(Web page edit records)
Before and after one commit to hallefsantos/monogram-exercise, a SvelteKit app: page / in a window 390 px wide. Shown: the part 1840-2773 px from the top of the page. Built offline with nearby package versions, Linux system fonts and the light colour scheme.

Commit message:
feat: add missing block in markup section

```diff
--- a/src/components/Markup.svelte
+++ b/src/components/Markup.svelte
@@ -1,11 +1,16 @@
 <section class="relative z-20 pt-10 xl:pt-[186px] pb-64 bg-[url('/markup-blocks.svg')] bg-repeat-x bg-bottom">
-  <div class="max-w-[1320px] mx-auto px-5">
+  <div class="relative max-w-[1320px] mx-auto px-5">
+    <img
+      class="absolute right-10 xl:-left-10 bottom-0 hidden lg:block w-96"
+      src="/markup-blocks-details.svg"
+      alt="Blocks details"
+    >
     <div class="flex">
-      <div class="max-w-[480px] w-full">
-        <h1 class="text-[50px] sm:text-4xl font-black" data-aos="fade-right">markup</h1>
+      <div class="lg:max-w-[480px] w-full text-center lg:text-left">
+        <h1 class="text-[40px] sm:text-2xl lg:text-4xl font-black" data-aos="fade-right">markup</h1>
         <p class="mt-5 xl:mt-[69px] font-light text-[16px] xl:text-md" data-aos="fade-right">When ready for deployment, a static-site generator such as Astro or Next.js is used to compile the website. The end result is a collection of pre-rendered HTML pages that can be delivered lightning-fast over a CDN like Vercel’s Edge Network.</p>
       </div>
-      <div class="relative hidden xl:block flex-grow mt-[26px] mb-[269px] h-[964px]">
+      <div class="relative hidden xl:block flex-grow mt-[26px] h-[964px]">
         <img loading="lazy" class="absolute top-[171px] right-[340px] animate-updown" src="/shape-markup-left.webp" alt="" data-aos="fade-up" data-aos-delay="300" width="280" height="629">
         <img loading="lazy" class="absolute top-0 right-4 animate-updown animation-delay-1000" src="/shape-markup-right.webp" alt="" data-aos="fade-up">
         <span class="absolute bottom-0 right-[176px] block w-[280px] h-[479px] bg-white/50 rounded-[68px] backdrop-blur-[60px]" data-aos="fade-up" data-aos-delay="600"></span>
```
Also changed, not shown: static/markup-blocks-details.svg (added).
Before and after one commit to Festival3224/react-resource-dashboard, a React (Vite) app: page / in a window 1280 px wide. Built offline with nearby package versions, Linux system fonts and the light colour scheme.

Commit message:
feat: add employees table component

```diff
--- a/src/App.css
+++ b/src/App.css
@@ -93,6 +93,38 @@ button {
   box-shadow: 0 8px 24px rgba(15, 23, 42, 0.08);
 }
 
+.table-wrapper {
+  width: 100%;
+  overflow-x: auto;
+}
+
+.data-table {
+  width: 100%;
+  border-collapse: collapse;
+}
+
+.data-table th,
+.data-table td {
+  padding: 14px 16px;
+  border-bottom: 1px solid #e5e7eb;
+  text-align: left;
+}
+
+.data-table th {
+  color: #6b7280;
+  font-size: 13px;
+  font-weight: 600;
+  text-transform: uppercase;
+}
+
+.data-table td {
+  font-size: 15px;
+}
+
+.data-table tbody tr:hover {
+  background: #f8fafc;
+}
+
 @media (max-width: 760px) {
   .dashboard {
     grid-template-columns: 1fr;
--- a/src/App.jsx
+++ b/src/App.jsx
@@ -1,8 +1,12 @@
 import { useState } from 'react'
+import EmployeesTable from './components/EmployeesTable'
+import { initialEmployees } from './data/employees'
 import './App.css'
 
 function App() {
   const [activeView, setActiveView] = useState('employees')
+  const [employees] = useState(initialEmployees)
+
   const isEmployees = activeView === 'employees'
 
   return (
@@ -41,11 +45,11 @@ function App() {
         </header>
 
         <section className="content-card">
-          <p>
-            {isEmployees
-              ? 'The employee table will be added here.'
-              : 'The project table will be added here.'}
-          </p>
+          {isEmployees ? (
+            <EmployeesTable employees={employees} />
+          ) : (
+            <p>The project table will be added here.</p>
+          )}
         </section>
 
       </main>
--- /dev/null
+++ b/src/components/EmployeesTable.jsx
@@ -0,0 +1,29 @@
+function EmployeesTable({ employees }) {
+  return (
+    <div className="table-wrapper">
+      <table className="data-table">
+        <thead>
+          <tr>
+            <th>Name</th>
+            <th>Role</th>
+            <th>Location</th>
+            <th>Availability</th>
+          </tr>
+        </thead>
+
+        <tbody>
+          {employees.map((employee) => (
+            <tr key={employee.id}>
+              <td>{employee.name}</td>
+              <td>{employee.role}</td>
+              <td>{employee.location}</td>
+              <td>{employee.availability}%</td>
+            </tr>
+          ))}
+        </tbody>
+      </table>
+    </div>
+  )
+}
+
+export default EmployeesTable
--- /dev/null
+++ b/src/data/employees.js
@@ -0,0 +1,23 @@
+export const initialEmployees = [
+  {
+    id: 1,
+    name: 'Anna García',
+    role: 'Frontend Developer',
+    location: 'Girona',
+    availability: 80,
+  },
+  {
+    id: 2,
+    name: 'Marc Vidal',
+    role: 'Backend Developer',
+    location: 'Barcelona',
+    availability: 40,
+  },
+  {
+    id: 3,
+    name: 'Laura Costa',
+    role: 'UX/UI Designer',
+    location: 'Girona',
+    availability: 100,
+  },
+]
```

- [Exercise]:
Look through the entries and return every line where "auto" appears.

- [Task result]:
-  <div class="max-w-[1320px] mx-auto px-5">
+  <div class="relative max-w-[1320px] mx-auto px-5">
+  overflow-x: auto;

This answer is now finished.